WORK REQUIRED: What is needed is a verbatim copy of every record below, with the pictures left out.

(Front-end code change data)
►
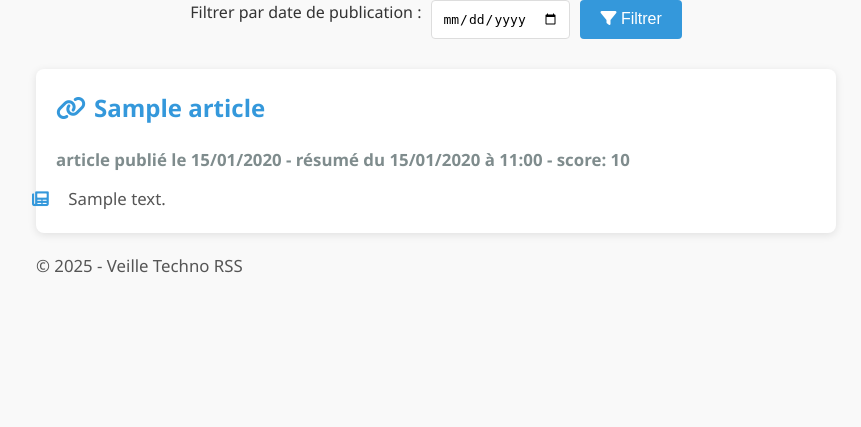
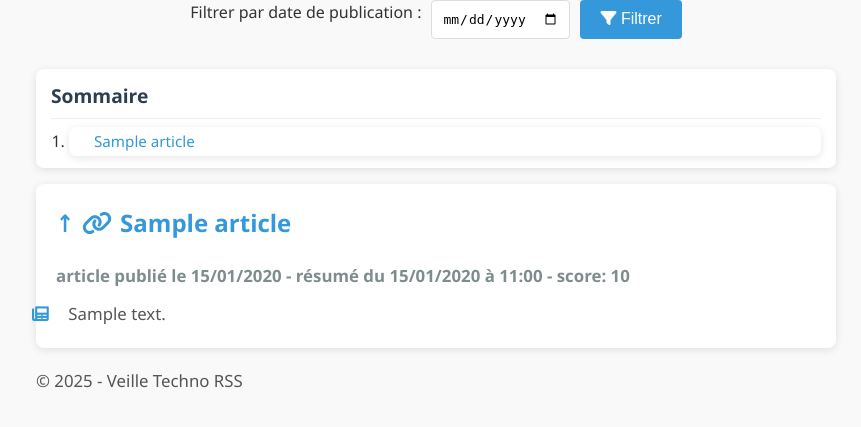
Before and after one commit to zorky/techno_watch_ia, a FastAPI app: template templates/web/index.html in a window 1280 px wide. Shown: the part 177-604 px from the top of the page, without its empty margins (204-1065 px from the left). Run offline with FastAPI, Linux system fonts and the light colour scheme; the template is opened without the code that fills it: most values are stand-ins (such as "Sample title", 1, 10 or a date in 2020).

Commit message:
feat: sommaire des articles sur la page index.html

```diff
--- a/templates/web/index.html
+++ b/templates/web/index.html
@@ -16,10 +16,25 @@
         <input type="date" id="date" name="date">
         <button type="submit"><i class="fas fa-filter"></i> Filtrer</button>
     </form>
+    <div id="top"></div>
+    <!-- Sommaire (à placer avant la liste des articles) -->
+    <div class="table-of-contents">
+        <h2>Sommaire</h2>
+        <ol>
+            {% for article in articles %}
+            <li>
+                <a href="#article-{{ loop.index }}">{{ article.title }}</a>
+            </li>
+            {% endfor %}
+        </ol>
+    </div>
+    <!-- Liste des articles avec IDs et ancres -->
     <ul>
         {% for article in articles %}
-        <li>
-            <h2><i class="fas fa-link"></i>
+        <li id="article-{{ loop.index }}">
+            <h2>
+                <a href="#top" class="back-to-top">↑</a>  <!-- Lien pour remonter -->
+                <i class="fas fa-link"></i>
                 <a href="{{ article.link }}" target="_blank">{{ article.title }}</a>
             </h2>
             <h3><small>
--- a/templates/web/styles.css
+++ b/templates/web/styles.css
@@ -146,3 +146,89 @@
         width: 100%;
     }
 }
+
+/* Style pour le conteneur du sommaire */
+.table-of-contents {
+    background: white;
+    padding: 12px 15px;  /* Réduction des paddings */
+    margin-bottom: 15px;
+    border-radius: 8px;
+    box-shadow: 0 2px 8px rgba(0, 0, 0, 0.1);
+}
+
+.table-of-contents h2 {
+    color: #2c3e50;
+    margin-top: 0;
+    margin-bottom: 8px;  /* Réduction de la marge basse */
+    font-size: 1.2em;    /* Légère réduction de la taille */
+    border-bottom: 1px solid #eee;
+    padding-bottom: 6px; /* Réduction du padding */
+}
+
+.table-of-contents ol {
+    padding-left: 18px;  /* Réduction légère */
+    margin: 0;
+    line-height: 1.2;    /* Réduction de l'interligne */
+}
+
+.table-of-contents li {
+    margin: 4px 0;       /* Réduction des marges verticales (décommenté et modifié) */
+    padding: 2px 0;      /* Ajout d'un léger padding vertical */
+}
+
+.table-of-contents a {
+    color: #3498db;
+    text-decoration: none;
+    transition: all 0.2s ease;
+    font-size: 0.95em;   /* Légère réduction de la taille de police */
+    display: block;      /* Pour occuper toute la largeur */
+    padding: 3px 0;      /* Padding vertical léger */
+    line-height: 1.3;    /* Ajustement de la hauteur de ligne */
+}
+
+.table-of-contents a:hover {
+    color: #2980b9;
+    text-decoration: underline;
+}
+
+/* Style pour les numéros de la liste */
+.table-of-contents ol {
+    counter-reset: toc-counter;
+}
+
+.table-of-contents li {
+    counter-increment: toc-counter;
+    position: relative;
+    padding-left: 25px;  /* Espace pour le numéro */
+}
+
+.table-of-contents li:before {
+    /* content: counter(toc-counter); */
+    position: absolute;
+    left: 0;
+    color: #7f8c8d;
+    font-weight: bold;
+    text-align: right;
+    width: 20px;
+}
+
+/* Suppression des marges inutiles sur les éléments de liste */
+.table-of-contents li:first-child {
+    margin-top: 0;
+}
+
+.table-of-contents li:last-child {
+    margin-bottom: 0;
+}
+
+/* Style pour les éléments cibles (optionnel) */
+li:target {
+    background-color: #f8f9fa;
+    border-left: 3px solid #3498db;
+    padding-left: 17px;
+}
+
+/* Animation fluide */
+html {
+    scroll-behavior: smooth;
+}
```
◄
ANSWER BOX:
Before and after one commit to zorky/techno_watch_ia, a FastAPI app: template templates/web/index.html in a window 1280 px wide. Shown: the part 177-604 px from the top of the page, without its empty margins (204-1065 px from the left). Run offline with FastAPI, Linux system fonts and the light colour scheme; the template is opened without the code that fills it: most values are stand-ins (such as "Sample title", 1, 10 or a date in 2020).

Commit message:
feat: sommaire des articles sur la page index.html

```diff
--- a/templates/web/index.html
+++ b/templates/web/index.html
@@ -16,10 +16,25 @@
         <input type="date" id="date" name="date">
         <button type="submit"><i class="fas fa-filter"></i> Filtrer</button>
     </form>
+    <div id="top"></div>
+    <!-- Sommaire (à placer avant la liste des articles) -->
+    <div class="table-of-contents">
+        <h2>Sommaire</h2>
+        <ol>
+            {% for article in articles %}
+            <li>
+                <a href="#article-{{ loop.index }}">{{ article.title }}</a>
+            </li>
+            {% endfor %}
+        </ol>
+    </div>
+    <!-- Liste des articles avec IDs et ancres -->
     <ul>
         {% for article in articles %}
-        <li>
-            <h2><i class="fas fa-link"></i>
+        <li id="article-{{ loop.index }}">
+            <h2>
+                <a href="#top" class="back-to-top">↑</a>  <!-- Lien pour remonter -->
+                <i class="fas fa-link"></i>
                 <a href="{{ article.link }}" target="_blank">{{ article.title }}</a>
             </h2>
             <h3><small>
--- a/templates/web/styles.css
+++ b/templates/web/styles.css
@@ -146,3 +146,89 @@
         width: 100%;
     }
 }
+
+/* Style pour le conteneur du sommaire */
+.table-of-contents {
+    background: white;
+    padding: 12px 15px;  /* Réduction des paddings */
+    margin-bottom: 15px;
+    border-radius: 8px;
+    box-shadow: 0 2px 8px rgba(0, 0, 0, 0.1);
+}
+
+.table-of-contents h2 {
+    color: #2c3e50;
+    margin-top: 0;
+    margin-bottom: 8px;  /* Réduction de la marge basse */
+    font-size: 1.2em;    /* Légère réduction de la taille */
+    border-bottom: 1px solid #eee;
+    padding-bottom: 6px; /* Réduction du padding */
+}
+
+.table-of-contents ol {
+    padding-left: 18px;  /* Réduction légère */
+    margin: 0;
+    line-height: 1.2;    /* Réduction de l'interligne */
+}
+
+.table-of-contents li {
+    margin: 4px 0;       /* Réduction des marges verticales (décommenté et modifié) */
+    padding: 2px 0;      /* Ajout d'un léger padding vertical */
+}
+
+.table-of-contents a {
+    color: #3498db;
+    text-decoration: none;
+    transition: all 0.2s ease;
+    font-size: 0.95em;   /* Légère réduction de la taille de police */
+    display: block;      /* Pour occuper toute la largeur */
+    padding: 3px 0;      /* Padding vertical léger */
+    line-height: 1.3;    /* Ajustement de la hauteur de ligne */
+}
+
+.table-of-contents a:hover {
+    color: #2980b9;
+    text-decoration: underline;
+}
+
+/* Style pour les numéros de la liste */
+.table-of-contents ol {
+    counter-reset: toc-counter;
+}
+
+.table-of-contents li {
+    counter-increment: toc-counter;
+    position: relative;
+    padding-left: 25px;  /* Espace pour le numéro */
+}
+
+.table-of-contents li:before {
+    /* content: counter(toc-counter); */
+    position: absolute;
+    left: 0;
+    color: #7f8c8d;
+    font-weight: bold;
+    text-align: right;
+    width: 20px;
+}
+
+/* Suppression des marges inutiles sur les éléments de liste */
+.table-of-contents li:first-child {
+    margin-top: 0;
+}
+
+.table-of-contents li:last-child {
+    margin-bottom: 0;
+}
+
+/* Style pour les éléments cibles (optionnel) */
+li:target {
+    background-color: #f8f9fa;
+    border-left: 3px solid #3498db;
+    padding-left: 17px;
+}
+
+/* Animation fluide */
+html {
+    scroll-behavior: smooth;
+}
```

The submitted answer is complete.